5 crazy plans to end Wi-Fi deadspots
There are over 3 billion people who live without access to the internet so here are 5 crazy ideas that aim to bring the World Wide Web to everybody.
The creation of Wi-Fi and mobile hotspots has let us get the most out of the internet wherever we go, but it's all too easy to stumble on deadspots that halt productivity, even in the heart of a beating metropolis. Rural regions fare much worse, and over half the world still doesn't have access to the internet at all. So how do we overcome geography and poverty to get everyone connected?
Tech companies are bursting with amazing and ambitious ideas that could bring the internet to everybody, anywhere in the world, from hotspot hot air balloons to Wi-Fi satellites. Read on as we take a look at the most unusual ways that companies are cloaking the globe in internet reception.
X Project Loon
Project Loon is a concept developed by Google research and development subsidiary X, the department behind a number of massive projects, including the Waymo self-driving car. It's Project Loon that could make the biggest difference to people all around the world, however.
In effect, Project Loon is a network of balloons that fly through the stratosphere, using wireless routers high above the clouds to create networks across the surface of the Earth. While people in wealthier countries have come to take the internet for granted, X points out that more than half the planet is yet to get online, with Project Loon's balloon-based networks offering billions of people the prospect of connecting for the first time.
SpaceX Starlink satellites
Look at any cutting-edge technology from the past couple of years, where men and women are pushing the boundaries of what's possible, and Elon Musk’s name pops up again and again. The quest to bring internet to everybody is no different, with Musk's SpaceX company taking a similar route to Project Loon, but in this case replacing high altitude balloons with satellites, and lots of satellites at that.
SpaceX intends to create a constellation of nearly 12,000 satellites, with the network dubbed Starlink, and the aim is to deliver low cost global broadband for all, beamed through the air – no more routers and powerline adapters.
Starlink isn't the only platform that's looking to broaden access to the internet using satellites, with OneWeb aiming to launch as many as 900 Wi-Fi beaming satellites over the next decade. The company, backed by investors including Airbus, Bharti and and Richard Branson's Virgin, is aiming to make internet access available and affordable to everybody on the planet, not least the two million schools that are currently without broadband. Terminals on the ground will communicate with the satellites, emitting 3G, LTE, 5G and Wi-Fi signals to surrounding areas to offer high-speed broadband.
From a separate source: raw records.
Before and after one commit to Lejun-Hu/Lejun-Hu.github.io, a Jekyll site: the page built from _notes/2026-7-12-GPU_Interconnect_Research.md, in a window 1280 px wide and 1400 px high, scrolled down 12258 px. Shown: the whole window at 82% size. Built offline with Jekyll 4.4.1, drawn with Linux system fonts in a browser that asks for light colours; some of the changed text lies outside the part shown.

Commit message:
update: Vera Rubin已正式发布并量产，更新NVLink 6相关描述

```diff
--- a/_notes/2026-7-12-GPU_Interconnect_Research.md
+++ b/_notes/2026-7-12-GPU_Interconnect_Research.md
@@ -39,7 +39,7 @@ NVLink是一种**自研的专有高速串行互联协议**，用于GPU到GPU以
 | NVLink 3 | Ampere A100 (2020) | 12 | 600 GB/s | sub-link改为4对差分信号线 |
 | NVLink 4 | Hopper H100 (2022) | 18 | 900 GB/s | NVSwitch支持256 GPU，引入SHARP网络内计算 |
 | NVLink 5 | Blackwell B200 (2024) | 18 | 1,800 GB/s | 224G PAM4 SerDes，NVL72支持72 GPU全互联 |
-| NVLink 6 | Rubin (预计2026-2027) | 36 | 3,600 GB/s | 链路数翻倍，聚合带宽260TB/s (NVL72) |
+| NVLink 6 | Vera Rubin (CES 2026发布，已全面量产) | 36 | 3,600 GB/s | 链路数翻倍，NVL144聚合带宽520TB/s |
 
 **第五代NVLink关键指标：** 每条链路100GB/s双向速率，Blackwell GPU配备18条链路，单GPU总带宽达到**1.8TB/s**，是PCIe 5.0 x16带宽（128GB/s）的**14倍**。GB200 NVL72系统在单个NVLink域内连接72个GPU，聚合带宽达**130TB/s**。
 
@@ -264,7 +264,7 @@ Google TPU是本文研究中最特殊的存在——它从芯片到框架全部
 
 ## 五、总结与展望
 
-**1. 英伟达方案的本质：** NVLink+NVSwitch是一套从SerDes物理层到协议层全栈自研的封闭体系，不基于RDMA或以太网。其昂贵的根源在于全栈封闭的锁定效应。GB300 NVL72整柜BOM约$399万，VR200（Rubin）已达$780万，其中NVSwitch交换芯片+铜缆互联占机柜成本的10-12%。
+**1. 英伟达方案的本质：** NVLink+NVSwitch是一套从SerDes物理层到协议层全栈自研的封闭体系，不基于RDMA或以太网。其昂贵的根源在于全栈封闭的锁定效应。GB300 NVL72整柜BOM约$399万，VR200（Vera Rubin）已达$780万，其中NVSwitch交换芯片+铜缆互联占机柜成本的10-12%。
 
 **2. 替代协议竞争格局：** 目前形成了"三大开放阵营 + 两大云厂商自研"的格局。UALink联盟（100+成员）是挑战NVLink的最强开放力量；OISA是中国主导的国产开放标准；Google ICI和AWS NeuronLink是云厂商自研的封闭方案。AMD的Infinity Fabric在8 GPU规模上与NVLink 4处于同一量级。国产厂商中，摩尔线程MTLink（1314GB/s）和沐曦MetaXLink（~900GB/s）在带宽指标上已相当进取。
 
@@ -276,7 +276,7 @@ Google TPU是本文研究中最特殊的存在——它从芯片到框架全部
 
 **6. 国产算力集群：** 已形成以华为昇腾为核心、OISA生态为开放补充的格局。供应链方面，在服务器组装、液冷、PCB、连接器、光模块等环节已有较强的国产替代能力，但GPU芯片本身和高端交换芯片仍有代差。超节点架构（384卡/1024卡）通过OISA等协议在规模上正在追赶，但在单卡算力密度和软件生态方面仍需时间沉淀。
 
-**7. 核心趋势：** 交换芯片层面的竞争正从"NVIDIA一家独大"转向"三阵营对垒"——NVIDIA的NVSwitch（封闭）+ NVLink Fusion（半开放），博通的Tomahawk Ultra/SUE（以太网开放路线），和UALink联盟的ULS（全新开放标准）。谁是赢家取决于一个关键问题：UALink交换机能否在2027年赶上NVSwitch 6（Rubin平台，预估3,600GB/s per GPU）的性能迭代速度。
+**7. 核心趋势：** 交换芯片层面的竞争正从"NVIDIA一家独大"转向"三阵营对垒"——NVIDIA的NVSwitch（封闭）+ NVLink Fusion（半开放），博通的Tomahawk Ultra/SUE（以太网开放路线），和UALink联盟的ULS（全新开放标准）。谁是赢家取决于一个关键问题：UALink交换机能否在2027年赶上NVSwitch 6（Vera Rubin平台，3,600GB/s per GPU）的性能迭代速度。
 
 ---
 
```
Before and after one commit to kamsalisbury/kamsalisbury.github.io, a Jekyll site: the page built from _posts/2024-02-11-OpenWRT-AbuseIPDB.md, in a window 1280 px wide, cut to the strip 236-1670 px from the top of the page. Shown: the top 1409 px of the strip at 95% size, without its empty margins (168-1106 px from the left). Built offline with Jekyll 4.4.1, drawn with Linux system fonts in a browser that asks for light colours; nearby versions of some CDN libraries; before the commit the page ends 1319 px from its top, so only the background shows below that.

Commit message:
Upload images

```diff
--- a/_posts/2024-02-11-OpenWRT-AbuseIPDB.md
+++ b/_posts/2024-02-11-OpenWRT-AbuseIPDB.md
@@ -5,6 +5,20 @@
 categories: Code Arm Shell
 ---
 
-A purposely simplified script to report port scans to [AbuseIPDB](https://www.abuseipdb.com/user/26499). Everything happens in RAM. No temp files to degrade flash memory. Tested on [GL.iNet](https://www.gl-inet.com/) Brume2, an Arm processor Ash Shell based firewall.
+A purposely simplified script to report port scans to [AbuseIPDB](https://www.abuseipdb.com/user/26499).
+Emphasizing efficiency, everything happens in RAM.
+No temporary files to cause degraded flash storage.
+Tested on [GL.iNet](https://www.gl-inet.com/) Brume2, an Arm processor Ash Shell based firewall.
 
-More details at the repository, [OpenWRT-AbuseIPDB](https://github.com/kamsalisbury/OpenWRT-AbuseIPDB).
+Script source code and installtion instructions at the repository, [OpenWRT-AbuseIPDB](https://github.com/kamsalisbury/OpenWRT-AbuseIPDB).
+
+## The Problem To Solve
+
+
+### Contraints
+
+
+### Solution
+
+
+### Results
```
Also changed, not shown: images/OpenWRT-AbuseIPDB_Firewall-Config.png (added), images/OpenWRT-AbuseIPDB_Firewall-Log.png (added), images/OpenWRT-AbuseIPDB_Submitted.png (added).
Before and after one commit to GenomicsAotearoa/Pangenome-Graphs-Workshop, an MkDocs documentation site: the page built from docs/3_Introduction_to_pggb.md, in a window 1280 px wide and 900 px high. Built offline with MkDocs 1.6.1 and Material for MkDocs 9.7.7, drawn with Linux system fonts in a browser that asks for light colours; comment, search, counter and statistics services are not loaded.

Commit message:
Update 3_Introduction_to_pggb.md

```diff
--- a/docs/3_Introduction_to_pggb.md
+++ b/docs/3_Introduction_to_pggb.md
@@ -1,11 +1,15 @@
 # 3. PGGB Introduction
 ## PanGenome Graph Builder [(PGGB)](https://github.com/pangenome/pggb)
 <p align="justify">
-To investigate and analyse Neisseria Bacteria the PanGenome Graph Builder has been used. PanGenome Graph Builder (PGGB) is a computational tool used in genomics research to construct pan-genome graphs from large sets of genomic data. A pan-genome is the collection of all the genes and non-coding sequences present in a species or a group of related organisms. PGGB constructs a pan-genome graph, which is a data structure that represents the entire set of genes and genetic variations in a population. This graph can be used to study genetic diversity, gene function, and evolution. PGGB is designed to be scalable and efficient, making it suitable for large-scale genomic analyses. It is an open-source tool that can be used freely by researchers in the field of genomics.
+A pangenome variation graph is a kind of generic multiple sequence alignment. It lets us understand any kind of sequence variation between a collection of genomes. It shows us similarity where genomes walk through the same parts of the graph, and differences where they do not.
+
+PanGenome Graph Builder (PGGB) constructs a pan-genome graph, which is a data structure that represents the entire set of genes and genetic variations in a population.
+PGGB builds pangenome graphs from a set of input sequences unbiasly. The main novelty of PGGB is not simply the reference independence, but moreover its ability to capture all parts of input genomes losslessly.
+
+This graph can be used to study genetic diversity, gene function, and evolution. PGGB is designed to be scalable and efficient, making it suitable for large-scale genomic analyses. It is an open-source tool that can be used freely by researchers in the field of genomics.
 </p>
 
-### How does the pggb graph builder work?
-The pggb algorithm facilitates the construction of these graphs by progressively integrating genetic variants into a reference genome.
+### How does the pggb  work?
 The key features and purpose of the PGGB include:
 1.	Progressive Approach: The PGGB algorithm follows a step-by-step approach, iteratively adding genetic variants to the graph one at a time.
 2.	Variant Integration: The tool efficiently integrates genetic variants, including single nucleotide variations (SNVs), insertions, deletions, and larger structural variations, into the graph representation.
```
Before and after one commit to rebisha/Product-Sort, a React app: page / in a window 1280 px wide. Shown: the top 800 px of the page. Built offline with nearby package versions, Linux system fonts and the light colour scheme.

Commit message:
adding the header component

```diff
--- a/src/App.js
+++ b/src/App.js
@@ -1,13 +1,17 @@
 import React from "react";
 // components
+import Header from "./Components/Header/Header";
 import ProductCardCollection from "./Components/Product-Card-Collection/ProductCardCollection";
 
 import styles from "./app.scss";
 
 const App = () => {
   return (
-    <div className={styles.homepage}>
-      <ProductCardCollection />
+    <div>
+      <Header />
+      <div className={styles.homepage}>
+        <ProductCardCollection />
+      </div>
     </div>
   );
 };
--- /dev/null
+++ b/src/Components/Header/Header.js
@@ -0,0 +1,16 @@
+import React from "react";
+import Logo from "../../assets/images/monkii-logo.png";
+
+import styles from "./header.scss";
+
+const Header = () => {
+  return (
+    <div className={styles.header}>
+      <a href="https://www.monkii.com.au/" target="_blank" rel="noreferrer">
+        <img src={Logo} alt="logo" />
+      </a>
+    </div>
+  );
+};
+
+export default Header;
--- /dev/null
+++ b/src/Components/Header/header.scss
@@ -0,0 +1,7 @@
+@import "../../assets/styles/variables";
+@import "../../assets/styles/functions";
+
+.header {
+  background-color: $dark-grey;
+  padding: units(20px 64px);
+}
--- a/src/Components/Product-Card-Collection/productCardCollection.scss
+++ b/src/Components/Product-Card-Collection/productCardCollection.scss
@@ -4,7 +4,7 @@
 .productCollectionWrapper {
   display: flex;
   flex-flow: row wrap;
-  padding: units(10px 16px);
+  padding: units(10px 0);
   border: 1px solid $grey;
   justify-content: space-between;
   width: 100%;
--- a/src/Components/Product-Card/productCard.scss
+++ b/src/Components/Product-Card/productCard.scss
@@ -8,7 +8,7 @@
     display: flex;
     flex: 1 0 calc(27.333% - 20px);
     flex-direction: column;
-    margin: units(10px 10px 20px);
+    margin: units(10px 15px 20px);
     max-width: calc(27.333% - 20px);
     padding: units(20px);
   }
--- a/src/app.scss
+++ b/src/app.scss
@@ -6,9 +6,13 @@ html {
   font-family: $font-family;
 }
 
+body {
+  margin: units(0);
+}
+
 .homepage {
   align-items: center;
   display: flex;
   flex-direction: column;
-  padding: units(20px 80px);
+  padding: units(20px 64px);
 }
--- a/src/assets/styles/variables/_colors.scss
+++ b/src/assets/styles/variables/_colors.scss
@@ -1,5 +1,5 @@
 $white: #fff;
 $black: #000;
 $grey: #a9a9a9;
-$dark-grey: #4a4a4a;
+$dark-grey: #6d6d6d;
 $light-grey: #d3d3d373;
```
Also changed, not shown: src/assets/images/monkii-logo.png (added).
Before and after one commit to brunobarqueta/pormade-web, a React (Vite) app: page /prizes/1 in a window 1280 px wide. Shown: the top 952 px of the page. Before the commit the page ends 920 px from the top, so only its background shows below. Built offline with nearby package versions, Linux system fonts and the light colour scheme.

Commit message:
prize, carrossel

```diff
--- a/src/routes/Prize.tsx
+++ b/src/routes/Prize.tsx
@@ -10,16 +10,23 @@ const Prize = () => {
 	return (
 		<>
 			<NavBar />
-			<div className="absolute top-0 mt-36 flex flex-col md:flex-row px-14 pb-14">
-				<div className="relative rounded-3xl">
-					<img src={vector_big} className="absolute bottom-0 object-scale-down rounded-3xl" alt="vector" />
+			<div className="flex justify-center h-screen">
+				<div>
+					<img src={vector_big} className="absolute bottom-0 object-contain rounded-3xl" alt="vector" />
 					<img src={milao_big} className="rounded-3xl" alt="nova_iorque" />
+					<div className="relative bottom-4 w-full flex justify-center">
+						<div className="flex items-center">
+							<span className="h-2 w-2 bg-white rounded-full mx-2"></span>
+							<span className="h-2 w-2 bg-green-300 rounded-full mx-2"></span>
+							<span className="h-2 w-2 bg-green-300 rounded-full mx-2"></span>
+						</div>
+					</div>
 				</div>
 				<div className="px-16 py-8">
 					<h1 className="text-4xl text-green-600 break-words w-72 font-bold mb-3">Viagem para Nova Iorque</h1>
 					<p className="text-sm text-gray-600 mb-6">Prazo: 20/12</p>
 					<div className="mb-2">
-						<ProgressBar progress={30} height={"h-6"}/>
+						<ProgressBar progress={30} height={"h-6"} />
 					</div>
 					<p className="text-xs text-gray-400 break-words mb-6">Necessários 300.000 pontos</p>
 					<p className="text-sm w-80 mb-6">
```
Facebook Aquila plane
Lots of the world's greatest tech minds have evidently come to the conclusion that the best way to beam broadband to the most remote parts of the planet is to use orbiting platforms, including balloons and satellites, but the jury is still out on what format strikes the best balance between cost and efficiency.
Facebook has taken a different route to its rivals above, with its Aquila drone running on solar power and navigating the planet at 60,000ft (18,288m). Facebook's drones will be made out of carbon fibre, weigh less than 450kg and communicate with each other by laser, flying for months at a time without manned assistance.
With the likes of Facebook and Google involved in bringing broadband to everyone, it's no surprise to see that Microsoft is also getting in on the action.
Microsoft's 4Africa concept provides a completely different way of putting an end to internet deadspots, aiming to connect millions of people in Africa to the internet by using unassigned frequencies in television broadcast bands, which covers up to four times the distance of traditional Wi-Fi – and at lower costs. The use of previously unused broadcast bands isn't the only innovative thing about 4Africa, either, with pilot schemes also using solar-powered base stations to connect schools, libraries and healthcare clinics in deprived areas.